Your objective: Print a faithful copy of the data below, word for word, with the pictures left out.

┌─ Records for processing

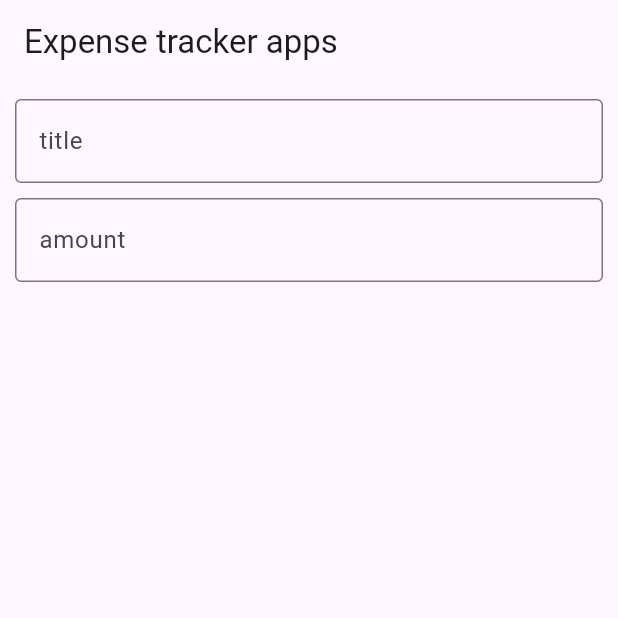
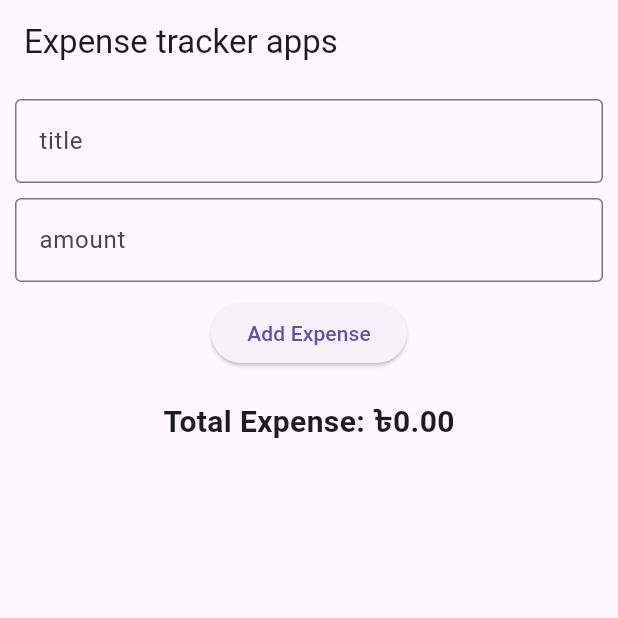
Before and after one commit to RimonChakma/Expense-Tracker-app-stateful, a Flutter app: the screen it shows after launch, on a phone screen of 412 x 824 dp, the top half of it. Run offline on Flutter 3.47's test engine with Material 3 defaults, Android fonts, the phone set to English and light mode, and no system bars.

Commit message:
create total expense

```diff
--- a/lib/expense_tracker.dart
+++ b/lib/expense_tracker.dart
@@ -27,6 +27,10 @@ class _ExpenseTrackerScreenState extends State<ExpenseTrackerScreen> {
     }
   }
 
+  double get totalExpense {
+    return expenses.fold(0, (sum, item) => sum + item['amount']);
+  }
+
   @override
   Widget build(BuildContext context) {
     return Scaffold(
@@ -35,6 +39,7 @@ class _ExpenseTrackerScreenState extends State<ExpenseTrackerScreen> {
         padding: const EdgeInsets.all(10),
         child: Column(
           children: [
+
             TextFormField(
               keyboardType: TextInputType.text,
               controller: titleController,
@@ -52,6 +57,17 @@ class _ExpenseTrackerScreenState extends State<ExpenseTrackerScreen> {
                 border: OutlineInputBorder(),
                 hintText: "amount"
             ),),
+
+            SizedBox(height: 10),
+            ElevatedButton(
+              onPressed: addExpense,
+              child: Text('Add Expense'),
+            ),
+            SizedBox(height: 20),
+            Text(
+              'Total Expense: ৳${totalExpense.toStringAsFixed(2)}',
+              style: TextStyle(fontSize: 20, fontWeight: FontWeight.bold),
+            ),
           ],
         ),
       ),
```
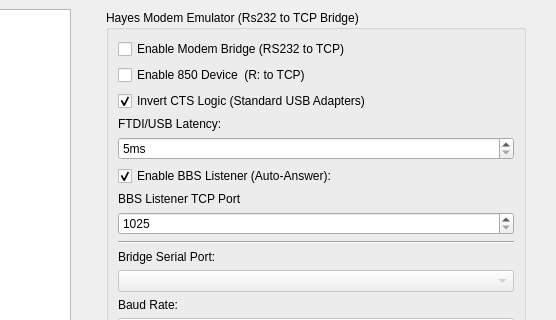
Before: the Qt Designer form src/optionsdialog.ui in pjones1063/AspeQt-2k26, drawn with Qt 5; both pictures show x 194 to 750 and y 0 to 320 of the 750 by 680 pixel window.
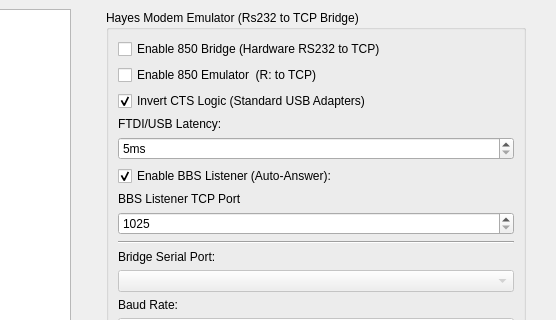
After: the same form once the commit is applied. The open tabs and pages were chosen to show the change.

Diff of the .ui file:
```diff
--- a/src/optionsdialog.ui
+++ b/src/optionsdialog.ui
@@ -694,7 +694,7 @@
            <string>Bridges a secondary Serial Port to the Internet. Requires Atari 850 or R-Verter.</string>
           </property>
           <property name="text">
-           <string>Enable Modem Bridge (RS232 to TCP)</string>
+           <string>Enable 850 Bridge (Hardware RS232 to TCP)</string>
           </property>
          </widget>
         </item>
@@ -704,7 +704,7 @@
            <string>Bridges a secondary Serial Port to the Internet. Requires Atari 850 or R-Verter.</string>
           </property>
           <property name="text">
-           <string>Enable 850 Device  (R: to TCP)</string>
+           <string>Enable 850 Emulator  (R: to TCP)</string>
           </property>
          </widget>
         </item>
```
Left out of the diff: 2 changed lines with no effect on the pictures.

└─

Answer to this task:
Before and after one commit to RimonChakma/Expense-Tracker-app-stateful, a Flutter app: the screen it shows after launch, on a phone screen of 412 x 824 dp, the top half of it. Run offline on Flutter 3.47's test engine with Material 3 defaults, Android fonts, the phone set to English and light mode, and no system bars.

Commit message:
create total expense

```diff
--- a/lib/expense_tracker.dart
+++ b/lib/expense_tracker.dart
@@ -27,6 +27,10 @@ class _ExpenseTrackerScreenState extends State<ExpenseTrackerScreen> {
     }
   }
 
+  double get totalExpense {
+    return expenses.fold(0, (sum, item) => sum + item['amount']);
+  }
+
   @override
   Widget build(BuildContext context) {
     return Scaffold(
@@ -35,6 +39,7 @@ class _ExpenseTrackerScreenState extends State<ExpenseTrackerScreen> {
         padding: const EdgeInsets.all(10),
         child: Column(
           children: [
+
             TextFormField(
               keyboardType: TextInputType.text,
               controller: titleController,
@@ -52,6 +57,17 @@ class _ExpenseTrackerScreenState extends State<ExpenseTrackerScreen> {
                 border: OutlineInputBorder(),
                 hintText: "amount"
             ),),
+
+            SizedBox(height: 10),
+            ElevatedButton(
+              onPressed: addExpense,
+              child: Text('Add Expense'),
+            ),
+            SizedBox(height: 20),
+            Text(
+              'Total Expense: ৳${totalExpense.toStringAsFixed(2)}',
+              style: TextStyle(fontSize: 20, fontWeight: FontWeight.bold),
+            ),
           ],
         ),
       ),
```
Before: the Qt Designer form src/optionsdialog.ui in pjones1063/AspeQt-2k26, drawn with Qt 5; both pictures show x 194 to 750 and y 0 to 320 of the 750 by 680 pixel window.
After: the same form once the commit is applied. The open tabs and pages were chosen to show the change.

Diff of the .ui file:
```diff
--- a/src/optionsdialog.ui
+++ b/src/optionsdialog.ui
@@ -694,7 +694,7 @@
            <string>Bridges a secondary Serial Port to the Internet. Requires Atari 850 or R-Verter.</string>
           </property>
           <property name="text">
-           <string>Enable Modem Bridge (RS232 to TCP)</string>
+           <string>Enable 850 Bridge (Hardware RS232 to TCP)</string>
           </property>
          </widget>
         </item>
@@ -704,7 +704,7 @@
            <string>Bridges a secondary Serial Port to the Internet. Requires Atari 850 or R-Verter.</string>
           </property>
           <property name="text">
-           <string>Enable 850 Device  (R: to TCP)</string>
+           <string>Enable 850 Emulator  (R: to TCP)</string>
           </property>
          </widget>
         </item>
```
Left out of the diff: 2 changed lines with no effect on the pictures.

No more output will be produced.